Activity
In the entries that follow, find the word "href" and report each line it is on.

Web page revision data
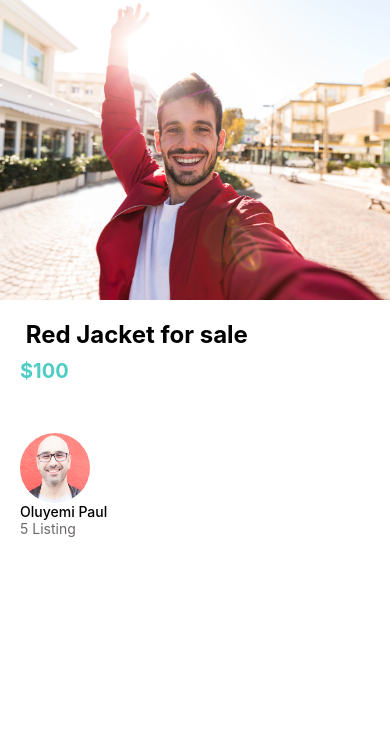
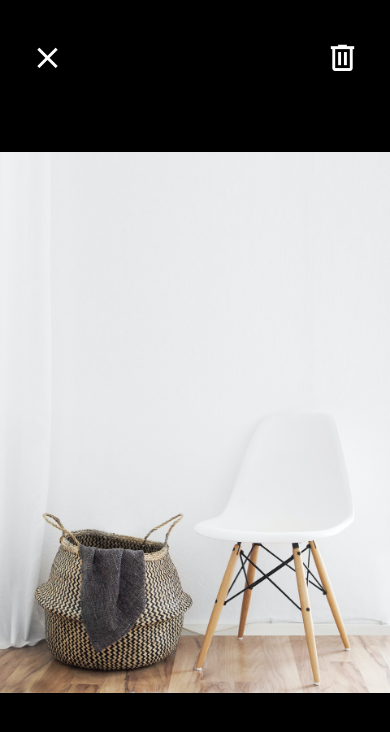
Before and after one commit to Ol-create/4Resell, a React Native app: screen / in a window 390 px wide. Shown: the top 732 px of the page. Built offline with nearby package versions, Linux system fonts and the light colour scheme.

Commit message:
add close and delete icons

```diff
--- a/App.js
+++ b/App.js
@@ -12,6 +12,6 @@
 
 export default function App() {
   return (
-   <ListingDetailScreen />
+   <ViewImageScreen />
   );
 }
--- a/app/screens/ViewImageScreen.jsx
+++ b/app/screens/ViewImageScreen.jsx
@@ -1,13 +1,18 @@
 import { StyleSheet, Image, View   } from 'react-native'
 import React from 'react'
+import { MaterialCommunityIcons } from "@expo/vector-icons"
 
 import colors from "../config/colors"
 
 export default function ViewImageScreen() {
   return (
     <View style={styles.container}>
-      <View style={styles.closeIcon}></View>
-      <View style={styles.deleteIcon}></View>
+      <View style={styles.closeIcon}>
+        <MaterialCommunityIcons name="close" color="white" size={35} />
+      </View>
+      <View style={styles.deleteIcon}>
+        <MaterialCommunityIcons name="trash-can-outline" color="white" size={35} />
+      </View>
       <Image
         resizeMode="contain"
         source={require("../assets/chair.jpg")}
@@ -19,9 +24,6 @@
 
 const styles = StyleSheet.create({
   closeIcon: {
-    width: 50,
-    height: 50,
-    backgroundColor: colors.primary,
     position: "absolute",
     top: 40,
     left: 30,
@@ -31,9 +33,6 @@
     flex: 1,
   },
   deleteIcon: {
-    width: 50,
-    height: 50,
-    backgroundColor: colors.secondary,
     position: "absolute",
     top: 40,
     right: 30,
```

* * *

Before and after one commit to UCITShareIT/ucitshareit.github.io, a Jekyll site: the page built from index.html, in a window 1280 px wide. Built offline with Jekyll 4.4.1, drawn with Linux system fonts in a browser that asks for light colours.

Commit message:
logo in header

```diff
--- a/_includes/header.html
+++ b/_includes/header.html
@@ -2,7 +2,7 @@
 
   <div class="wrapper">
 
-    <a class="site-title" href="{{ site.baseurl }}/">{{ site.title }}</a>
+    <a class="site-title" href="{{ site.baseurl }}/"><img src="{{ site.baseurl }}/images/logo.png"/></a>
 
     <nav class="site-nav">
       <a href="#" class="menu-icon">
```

Answer for this exercise
-    <a class="site-title" href="{{ site.baseurl }}/">{{ site.title }}</a>
+    <a class="site-title" href="{{ site.baseurl }}/"><img src="{{ site.baseurl }}/images/logo.png"/></a>
       <a href="#" class="menu-icon">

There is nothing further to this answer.